From the 5 rules of שבא, children typically aren’t taught the rules relating to תנועה גדולה/קטנה. Nor are they taught the שבא rules of the רז”ה.

a) Should we teach our students to follow the stars in the סידור even though most of them are based on the above rules which the students don’t learn? (The stars would then become for the students a new שבא rule- whenever you see a star, it’s a שבא נע.)

b) When learning חומש with children and encountering שבא’s that the children don’t know are נע, but the teacher knows [either because the teacher knows all the rules or because the teacher recognizes these words as having a star in the סידור e.g. ויהי, וידבר]:

  1. Should the teacher read the שבא as נע and explain to the children that there are other שבא rules they haven’t learned due to their complexity. [However the teacher shouldn’t expect the child to always remember and read it as נע.] Or
  2. Should the teacher read it as נח so as not to confuse beginner readers (especially the weaker ones) who are being told to read based on rules, not based on what they ‘feel’ the word should say.

c) It seems common that although children are not taught the rules of the רז”ה, they are taught that a שבא following an וּ is נע. Perhaps this is because the קריאה books teach וּ as a separate skill (a נקודה on its own, without a letter). Once they’re on the topic, they also teach what to do when it’s followed by a שבא. Most teach that it’s נח but Chabad schools teach that it’s נע. Should we teach this rule even though it’s just one detail of a bigger rule which is too difficult for them to learn?



There is a heavy debate about the legitimacy of שיטת הרז״ה in dikduk relating specifically to שבא נע, as well as to the position of Chabad Rebbeim on the matter.

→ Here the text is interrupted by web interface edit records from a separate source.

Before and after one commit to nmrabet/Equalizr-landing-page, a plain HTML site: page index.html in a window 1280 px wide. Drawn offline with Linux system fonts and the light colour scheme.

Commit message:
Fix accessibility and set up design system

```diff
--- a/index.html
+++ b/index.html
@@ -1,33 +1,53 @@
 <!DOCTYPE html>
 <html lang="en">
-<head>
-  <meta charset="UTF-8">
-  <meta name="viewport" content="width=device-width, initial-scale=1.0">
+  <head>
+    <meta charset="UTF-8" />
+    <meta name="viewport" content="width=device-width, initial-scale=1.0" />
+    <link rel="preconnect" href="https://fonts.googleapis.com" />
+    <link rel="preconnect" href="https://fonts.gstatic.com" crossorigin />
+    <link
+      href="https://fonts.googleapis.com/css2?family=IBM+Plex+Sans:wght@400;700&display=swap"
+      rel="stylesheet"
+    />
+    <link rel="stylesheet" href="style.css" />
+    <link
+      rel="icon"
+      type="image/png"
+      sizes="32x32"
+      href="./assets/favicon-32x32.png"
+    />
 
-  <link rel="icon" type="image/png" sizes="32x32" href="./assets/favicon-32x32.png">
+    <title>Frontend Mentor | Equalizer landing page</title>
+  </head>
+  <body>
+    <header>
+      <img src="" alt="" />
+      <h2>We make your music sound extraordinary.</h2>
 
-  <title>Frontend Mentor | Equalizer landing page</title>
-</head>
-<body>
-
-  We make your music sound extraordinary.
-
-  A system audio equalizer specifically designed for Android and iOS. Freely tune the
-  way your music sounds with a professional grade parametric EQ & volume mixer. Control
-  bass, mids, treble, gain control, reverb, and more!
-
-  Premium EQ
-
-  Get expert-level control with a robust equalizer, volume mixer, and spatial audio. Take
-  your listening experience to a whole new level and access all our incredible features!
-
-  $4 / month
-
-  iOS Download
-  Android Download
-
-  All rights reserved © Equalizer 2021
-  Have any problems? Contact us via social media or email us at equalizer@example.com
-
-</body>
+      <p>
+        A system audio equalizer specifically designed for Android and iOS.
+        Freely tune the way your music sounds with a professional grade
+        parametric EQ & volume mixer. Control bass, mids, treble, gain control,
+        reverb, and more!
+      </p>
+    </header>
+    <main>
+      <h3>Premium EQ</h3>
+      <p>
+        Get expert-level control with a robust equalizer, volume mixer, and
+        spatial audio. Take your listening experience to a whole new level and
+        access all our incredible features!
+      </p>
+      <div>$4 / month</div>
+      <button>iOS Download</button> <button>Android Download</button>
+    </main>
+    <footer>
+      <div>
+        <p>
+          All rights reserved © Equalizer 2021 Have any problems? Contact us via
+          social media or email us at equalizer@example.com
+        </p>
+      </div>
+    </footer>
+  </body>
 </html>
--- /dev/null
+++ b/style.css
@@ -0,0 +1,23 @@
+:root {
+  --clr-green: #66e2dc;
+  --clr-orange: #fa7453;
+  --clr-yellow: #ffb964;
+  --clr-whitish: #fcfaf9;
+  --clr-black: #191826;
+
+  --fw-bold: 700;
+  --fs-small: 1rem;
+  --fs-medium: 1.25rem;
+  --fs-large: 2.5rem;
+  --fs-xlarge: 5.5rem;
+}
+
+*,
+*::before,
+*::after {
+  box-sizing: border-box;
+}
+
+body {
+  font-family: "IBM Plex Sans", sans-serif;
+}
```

The siddur Tehilas Hashem follows the position of the רז״ה, and, although there were many arguments pro and con, presumably this should be followed. Rav Shusterman a”h (the Bal Koreh in 770 for many years), has taught this shita, and often practiced it during kriah in 770. (However, the רז”ה himself was of the position that in most cases a shva na is to be pronounced almost the same as a shva nach.

See here on see page 82 for more details.

Even though children aren’t always taught all the rules relating to shva na – including pronouncing a shva na on a תנועה גדולה – there is no reason they can’t be told that there are many more klalim. Indeed, according to both shitos, there are many klalim (especially according to Razah) or yotze min haklal (especially for those who don’t follow the Razah) that even many adults have difficulty mastering these klalim.

As mentioned, the stars in the siddur are based on this shita, and that is the way we should try to teach this when reading chumash (when it comes to siddur, chassidim were never particularly makpid to daven with the correct shva).